Prioritize Empathy and Trust

When Hurricane Katrina struck New Orleans, I was part of the team on the frontlines guiding people through the grant navigation process. Back then, our work was mostly conducted over the phone or at regional walk-in assistance centers. Not only was I seeing the devastation through their eyes, but, as a Louisiana native, I was directly impacted by the storm. Today, every citizen across the U.S. has been affected by COVID-19, and utilities have had to respond appropriately, all while customer service representatives are also directly feeling the impacts.

Given the threats that customers are facing, many are anxious when calling the utility seeking information about energy efficiency programs. The key to effective engagement and communicating is having empathy for customers. With COVID-19, we’re all in this together, and representatives understand the anxiety. This natural empathy shown by representatives has helped to ease barriers, show value, and build trust.

To further ensure trust, it is important for customers to be assured that their utility is present and available when they are needed most. From an operations perspective, this means expanded hours when customers know they can reach and talk with a representative. Additionally, you may need a larger number of representatives who can handle increased call volumes and longer call durations to help minimize the frustration that comes with long wait times.
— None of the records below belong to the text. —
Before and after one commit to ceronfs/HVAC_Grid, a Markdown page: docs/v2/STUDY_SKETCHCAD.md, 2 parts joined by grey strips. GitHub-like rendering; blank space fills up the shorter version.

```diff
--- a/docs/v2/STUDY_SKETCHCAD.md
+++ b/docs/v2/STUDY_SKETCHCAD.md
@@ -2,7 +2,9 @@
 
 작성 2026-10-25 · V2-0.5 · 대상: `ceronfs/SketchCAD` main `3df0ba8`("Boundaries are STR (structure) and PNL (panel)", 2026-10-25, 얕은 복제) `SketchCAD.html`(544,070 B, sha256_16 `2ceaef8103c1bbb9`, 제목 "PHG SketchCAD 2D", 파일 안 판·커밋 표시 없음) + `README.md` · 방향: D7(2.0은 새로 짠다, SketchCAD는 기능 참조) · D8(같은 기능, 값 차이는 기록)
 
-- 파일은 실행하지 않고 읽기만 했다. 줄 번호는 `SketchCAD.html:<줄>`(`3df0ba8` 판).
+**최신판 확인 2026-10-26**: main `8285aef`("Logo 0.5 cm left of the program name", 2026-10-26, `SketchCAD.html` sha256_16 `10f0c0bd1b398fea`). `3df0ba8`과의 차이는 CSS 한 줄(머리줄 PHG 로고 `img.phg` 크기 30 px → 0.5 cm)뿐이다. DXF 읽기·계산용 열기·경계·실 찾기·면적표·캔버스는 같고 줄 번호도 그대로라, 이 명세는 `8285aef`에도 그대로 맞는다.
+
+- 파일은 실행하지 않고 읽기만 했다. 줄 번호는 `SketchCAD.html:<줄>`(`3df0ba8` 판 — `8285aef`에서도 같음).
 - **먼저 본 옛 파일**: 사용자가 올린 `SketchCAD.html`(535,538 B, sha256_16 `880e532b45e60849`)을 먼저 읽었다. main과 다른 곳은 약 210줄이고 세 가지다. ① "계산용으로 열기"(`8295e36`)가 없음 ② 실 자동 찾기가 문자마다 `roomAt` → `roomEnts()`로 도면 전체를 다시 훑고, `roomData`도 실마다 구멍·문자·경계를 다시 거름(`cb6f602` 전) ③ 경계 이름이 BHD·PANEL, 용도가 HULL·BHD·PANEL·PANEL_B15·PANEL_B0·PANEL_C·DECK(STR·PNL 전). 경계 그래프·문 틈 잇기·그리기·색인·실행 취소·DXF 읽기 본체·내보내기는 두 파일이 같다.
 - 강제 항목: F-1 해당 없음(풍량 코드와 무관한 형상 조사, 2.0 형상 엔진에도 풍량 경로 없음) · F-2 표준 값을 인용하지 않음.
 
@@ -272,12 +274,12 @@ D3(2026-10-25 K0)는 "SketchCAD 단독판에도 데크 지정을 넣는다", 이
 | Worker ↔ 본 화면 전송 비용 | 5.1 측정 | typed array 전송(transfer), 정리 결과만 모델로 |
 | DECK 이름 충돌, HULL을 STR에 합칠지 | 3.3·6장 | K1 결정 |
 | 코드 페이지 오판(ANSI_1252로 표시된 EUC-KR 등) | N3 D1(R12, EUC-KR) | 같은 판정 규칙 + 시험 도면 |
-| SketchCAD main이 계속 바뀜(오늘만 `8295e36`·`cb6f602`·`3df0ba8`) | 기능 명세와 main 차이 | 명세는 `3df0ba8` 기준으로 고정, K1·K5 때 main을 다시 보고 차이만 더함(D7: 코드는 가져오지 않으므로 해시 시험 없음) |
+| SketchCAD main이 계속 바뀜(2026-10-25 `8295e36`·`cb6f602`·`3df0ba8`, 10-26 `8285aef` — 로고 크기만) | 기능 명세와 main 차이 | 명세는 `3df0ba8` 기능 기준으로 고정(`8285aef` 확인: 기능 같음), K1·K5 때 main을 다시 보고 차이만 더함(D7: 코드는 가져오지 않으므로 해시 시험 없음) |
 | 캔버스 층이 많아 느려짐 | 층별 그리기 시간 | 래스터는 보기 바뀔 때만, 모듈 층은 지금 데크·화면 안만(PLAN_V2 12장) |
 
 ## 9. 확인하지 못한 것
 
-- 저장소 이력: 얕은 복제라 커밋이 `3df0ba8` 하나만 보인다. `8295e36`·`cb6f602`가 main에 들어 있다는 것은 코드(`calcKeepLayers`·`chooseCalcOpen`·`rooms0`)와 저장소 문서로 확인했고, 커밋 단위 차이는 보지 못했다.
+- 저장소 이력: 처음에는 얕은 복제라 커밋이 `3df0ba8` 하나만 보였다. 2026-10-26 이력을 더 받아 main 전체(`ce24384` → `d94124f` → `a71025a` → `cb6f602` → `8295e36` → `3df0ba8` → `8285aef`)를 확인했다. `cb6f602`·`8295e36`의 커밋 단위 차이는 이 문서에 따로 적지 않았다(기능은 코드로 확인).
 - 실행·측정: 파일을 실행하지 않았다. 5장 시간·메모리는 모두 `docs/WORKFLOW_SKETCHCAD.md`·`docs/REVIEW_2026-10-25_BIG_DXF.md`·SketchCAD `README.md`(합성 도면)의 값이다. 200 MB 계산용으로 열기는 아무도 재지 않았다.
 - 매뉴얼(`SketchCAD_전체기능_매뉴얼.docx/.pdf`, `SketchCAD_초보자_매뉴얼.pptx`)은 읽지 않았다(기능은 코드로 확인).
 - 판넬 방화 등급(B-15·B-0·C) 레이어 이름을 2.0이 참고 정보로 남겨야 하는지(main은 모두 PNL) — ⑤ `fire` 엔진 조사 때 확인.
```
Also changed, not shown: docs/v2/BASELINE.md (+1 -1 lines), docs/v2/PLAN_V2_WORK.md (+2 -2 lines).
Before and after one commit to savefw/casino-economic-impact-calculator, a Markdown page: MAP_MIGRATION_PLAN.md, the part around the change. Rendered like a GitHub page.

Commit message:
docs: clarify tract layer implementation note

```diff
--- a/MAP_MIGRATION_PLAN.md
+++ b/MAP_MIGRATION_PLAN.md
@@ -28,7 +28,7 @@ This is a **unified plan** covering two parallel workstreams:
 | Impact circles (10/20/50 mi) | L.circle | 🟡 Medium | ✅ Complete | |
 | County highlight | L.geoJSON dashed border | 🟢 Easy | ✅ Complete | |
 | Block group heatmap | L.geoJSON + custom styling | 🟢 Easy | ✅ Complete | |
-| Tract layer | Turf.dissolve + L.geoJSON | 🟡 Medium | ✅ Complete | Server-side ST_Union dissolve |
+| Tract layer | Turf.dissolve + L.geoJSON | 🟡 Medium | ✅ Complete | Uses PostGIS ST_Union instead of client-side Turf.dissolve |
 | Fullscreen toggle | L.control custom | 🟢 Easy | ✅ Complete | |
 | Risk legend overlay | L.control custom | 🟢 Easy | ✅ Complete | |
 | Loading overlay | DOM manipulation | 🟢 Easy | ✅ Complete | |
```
Technology Can Create Personal Connections

Technology has come a long way since Katrina. Back then, we communicated through telephone, facsimile, email, postal service, and in-person at regional assistance centers. In a state of desperation, people used whatever channel they could to seek assistance. Many times, they would send the same information across multiple channels, requiring time-consuming assimilation into a single case file on the backend.

In 15 years, technology has not only improved, but new communication channels have emerged that improve the timeliness and effectiveness of communications. Web chat is one such example. In practice, web chats can help customers find quick answers to minor questions or save them time. Text messaging has become ingrained in daily life with many customers expecting to receive updates or even reminders by text. So what’s next? With millions of Americans working or schooling from home, video conferencing has skyrocketed. Video conferencing provides a valuable channel to enhance the personalized experiences utilities strive for—especially as social distancing measures remain in place. A number of utilities are implementing or exploring video conferencing for virtual energy audits, unlocking more services they can provide now and into the future.

Outside of new platforms, technology can help teams effectively deliver a personalized experience. Previous interactions, communications, program participations, as well as energy consumption data, provides valuable background data and enables a more human conversation—something that can be derailed during stressful situations. Further, it also aids in disseminating and communicating relevant program offerings. This new technology has allowed our team to have a proactive, yet natural conversation about money-saving programs that may benefit them now.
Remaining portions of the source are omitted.